During his first stay in Jerusalem in 1906, Lilien came to realize that from now on, his main artistic task would be to illustrate the Bible and to depict the Land of Israel and its people. He also found that the black and white technique of pen and ink drawing did not do justice to his new impressions of the Holy Land. He began experimenting with etching, the medium he used exclusively for his artistic expression from 1908 on. His first etchings used the same motifs he had earlier published as pen and ink Bible illustrations; the etchings however are far superior because moods and feelings can be much better expressed in copper plate etchings.
The IL. 1.80 stamp is reproduced from an early etching done in the first months of 1908. It depicts Abraham looking up at the stars and reflecting on the promise: "Look up into the sky and count the stars if you can: so many your descendants shall be." The etching used for the IL. 1.70 stamp was done late in 1910; it expresses the deep emotion of the longing for Zion of which Psalm 137 sings: "By the Waters of Babylon we sat and wept when we remembered Zion. There on the willow trees we hung up our harps."
Lilien visited the Holy Land four times. For many months during each visit he wandered all over, seeing the land and meeting its people. The life and the beauty of country and towns, and especially the majesty and mystery of Jerusalem, affected him deeply and this is reflected in his etchings.
An almost complete collection of Lilien's etchings was presented by the artist's family to the Israel Museum in Jerusalem on the occasion of the hundredth anniversary of his birth.
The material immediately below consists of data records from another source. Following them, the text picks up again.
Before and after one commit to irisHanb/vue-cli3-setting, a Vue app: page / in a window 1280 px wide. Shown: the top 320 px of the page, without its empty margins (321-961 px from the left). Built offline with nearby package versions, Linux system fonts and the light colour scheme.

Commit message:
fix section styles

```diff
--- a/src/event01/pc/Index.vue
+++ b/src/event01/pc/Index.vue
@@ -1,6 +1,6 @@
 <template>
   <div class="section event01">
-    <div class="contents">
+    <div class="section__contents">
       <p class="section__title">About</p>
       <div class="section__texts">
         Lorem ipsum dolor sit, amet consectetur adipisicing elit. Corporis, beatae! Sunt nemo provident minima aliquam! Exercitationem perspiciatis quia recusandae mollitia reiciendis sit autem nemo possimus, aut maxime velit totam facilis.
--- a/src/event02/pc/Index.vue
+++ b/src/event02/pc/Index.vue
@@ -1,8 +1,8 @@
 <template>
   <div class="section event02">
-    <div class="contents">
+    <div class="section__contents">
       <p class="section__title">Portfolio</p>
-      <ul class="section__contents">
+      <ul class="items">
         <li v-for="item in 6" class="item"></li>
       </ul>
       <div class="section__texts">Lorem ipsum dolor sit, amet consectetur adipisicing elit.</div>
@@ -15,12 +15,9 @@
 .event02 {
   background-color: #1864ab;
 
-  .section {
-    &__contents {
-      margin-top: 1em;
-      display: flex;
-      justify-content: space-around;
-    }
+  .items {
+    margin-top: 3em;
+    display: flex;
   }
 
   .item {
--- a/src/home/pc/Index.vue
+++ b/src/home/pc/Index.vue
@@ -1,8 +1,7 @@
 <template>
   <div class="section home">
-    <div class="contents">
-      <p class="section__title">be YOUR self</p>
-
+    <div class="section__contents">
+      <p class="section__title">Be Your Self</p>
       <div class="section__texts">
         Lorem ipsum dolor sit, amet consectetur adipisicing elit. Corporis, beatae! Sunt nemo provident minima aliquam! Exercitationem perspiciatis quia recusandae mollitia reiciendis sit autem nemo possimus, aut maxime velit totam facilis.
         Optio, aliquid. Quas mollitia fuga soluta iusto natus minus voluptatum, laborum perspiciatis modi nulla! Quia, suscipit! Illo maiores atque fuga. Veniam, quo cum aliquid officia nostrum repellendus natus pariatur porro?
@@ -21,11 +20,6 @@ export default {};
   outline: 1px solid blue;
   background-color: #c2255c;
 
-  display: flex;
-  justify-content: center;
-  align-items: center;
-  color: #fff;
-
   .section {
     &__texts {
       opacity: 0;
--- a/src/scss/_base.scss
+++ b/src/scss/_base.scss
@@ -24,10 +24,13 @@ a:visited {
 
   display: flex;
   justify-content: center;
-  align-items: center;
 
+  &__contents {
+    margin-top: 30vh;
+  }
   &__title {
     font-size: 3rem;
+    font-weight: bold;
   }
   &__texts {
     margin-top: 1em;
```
From 1908 until his premature death he produced 235 etchings, depicting scenes of Jerusalem and its inhabitants and of the country for which he worked and longed.
Efraim Moshe Lilien died in 1925, denied the privilege of being present at the rebirth of the Jewish State.